TASK DESCRIPTION: Please tally how many lines of the material below include the word "trigger", giving only the number.

[PROVIDED RECORDS — start]

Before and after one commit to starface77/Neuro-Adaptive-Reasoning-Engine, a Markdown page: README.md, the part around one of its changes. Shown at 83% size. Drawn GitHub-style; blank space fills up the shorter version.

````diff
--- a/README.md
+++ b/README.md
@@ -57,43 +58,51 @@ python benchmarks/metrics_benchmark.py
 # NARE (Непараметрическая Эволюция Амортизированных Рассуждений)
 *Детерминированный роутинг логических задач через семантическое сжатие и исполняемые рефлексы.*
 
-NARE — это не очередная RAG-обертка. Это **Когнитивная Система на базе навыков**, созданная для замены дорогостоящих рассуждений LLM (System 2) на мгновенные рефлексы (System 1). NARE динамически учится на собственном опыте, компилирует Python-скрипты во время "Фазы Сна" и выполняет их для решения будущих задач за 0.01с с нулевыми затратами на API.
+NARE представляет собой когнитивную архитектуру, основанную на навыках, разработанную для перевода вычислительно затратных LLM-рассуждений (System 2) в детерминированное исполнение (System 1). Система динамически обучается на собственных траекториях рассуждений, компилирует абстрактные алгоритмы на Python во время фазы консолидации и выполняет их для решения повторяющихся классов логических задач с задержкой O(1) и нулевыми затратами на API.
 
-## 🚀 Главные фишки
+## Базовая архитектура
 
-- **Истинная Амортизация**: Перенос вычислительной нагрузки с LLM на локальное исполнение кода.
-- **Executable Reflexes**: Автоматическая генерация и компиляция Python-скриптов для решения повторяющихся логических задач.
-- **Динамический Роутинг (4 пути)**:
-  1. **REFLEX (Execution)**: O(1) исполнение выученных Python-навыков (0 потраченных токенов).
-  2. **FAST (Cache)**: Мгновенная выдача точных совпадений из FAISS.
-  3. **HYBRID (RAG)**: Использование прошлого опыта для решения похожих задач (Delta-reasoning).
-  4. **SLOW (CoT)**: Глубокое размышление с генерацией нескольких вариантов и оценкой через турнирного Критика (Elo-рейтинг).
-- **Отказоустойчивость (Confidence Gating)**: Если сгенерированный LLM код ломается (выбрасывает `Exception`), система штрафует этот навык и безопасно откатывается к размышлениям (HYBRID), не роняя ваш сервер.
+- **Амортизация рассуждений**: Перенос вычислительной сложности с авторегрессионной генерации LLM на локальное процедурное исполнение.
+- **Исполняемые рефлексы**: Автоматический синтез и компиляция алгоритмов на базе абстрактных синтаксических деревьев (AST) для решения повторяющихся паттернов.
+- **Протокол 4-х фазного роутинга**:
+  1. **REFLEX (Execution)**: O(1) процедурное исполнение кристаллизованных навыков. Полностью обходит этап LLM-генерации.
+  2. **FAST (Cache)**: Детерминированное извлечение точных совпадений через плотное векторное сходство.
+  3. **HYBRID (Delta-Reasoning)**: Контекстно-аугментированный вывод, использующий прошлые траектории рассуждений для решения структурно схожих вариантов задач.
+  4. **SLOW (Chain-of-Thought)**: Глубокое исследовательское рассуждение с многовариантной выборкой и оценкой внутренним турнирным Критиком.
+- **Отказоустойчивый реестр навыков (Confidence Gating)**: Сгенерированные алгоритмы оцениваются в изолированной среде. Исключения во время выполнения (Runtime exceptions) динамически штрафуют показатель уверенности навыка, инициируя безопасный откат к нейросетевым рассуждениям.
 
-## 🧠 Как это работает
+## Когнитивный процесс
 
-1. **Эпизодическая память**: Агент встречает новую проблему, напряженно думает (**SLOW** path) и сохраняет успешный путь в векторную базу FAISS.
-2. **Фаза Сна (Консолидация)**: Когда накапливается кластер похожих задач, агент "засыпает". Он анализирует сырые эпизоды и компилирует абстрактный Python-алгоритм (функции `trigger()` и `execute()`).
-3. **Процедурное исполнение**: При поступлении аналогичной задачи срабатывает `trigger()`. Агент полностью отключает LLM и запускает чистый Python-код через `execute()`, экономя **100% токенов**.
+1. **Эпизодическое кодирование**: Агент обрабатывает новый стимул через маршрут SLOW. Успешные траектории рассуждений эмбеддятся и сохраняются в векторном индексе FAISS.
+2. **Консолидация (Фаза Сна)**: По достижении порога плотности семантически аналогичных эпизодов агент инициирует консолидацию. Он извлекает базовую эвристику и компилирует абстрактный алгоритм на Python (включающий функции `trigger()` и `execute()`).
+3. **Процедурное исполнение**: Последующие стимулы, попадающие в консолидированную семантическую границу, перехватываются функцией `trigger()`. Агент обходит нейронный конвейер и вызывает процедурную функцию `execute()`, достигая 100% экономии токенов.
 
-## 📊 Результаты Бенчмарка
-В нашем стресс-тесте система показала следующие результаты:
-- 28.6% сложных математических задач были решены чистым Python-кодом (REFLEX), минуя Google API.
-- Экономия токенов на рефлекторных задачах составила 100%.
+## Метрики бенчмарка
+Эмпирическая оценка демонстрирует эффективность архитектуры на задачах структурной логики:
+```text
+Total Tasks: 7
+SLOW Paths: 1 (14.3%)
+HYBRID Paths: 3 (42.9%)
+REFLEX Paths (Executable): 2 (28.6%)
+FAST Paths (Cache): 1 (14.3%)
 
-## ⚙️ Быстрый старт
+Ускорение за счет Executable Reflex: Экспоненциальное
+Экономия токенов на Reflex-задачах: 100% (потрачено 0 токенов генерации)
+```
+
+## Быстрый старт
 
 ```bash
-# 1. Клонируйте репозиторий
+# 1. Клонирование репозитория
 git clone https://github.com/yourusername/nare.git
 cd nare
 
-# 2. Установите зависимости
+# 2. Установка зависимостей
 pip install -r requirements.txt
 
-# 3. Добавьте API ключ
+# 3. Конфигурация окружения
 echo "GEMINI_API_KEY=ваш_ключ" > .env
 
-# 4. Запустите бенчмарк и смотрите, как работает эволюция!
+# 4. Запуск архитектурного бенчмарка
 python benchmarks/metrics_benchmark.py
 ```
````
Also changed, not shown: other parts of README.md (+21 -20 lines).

[PROVIDED RECORDS — finish]

TASK RESPONSE: 4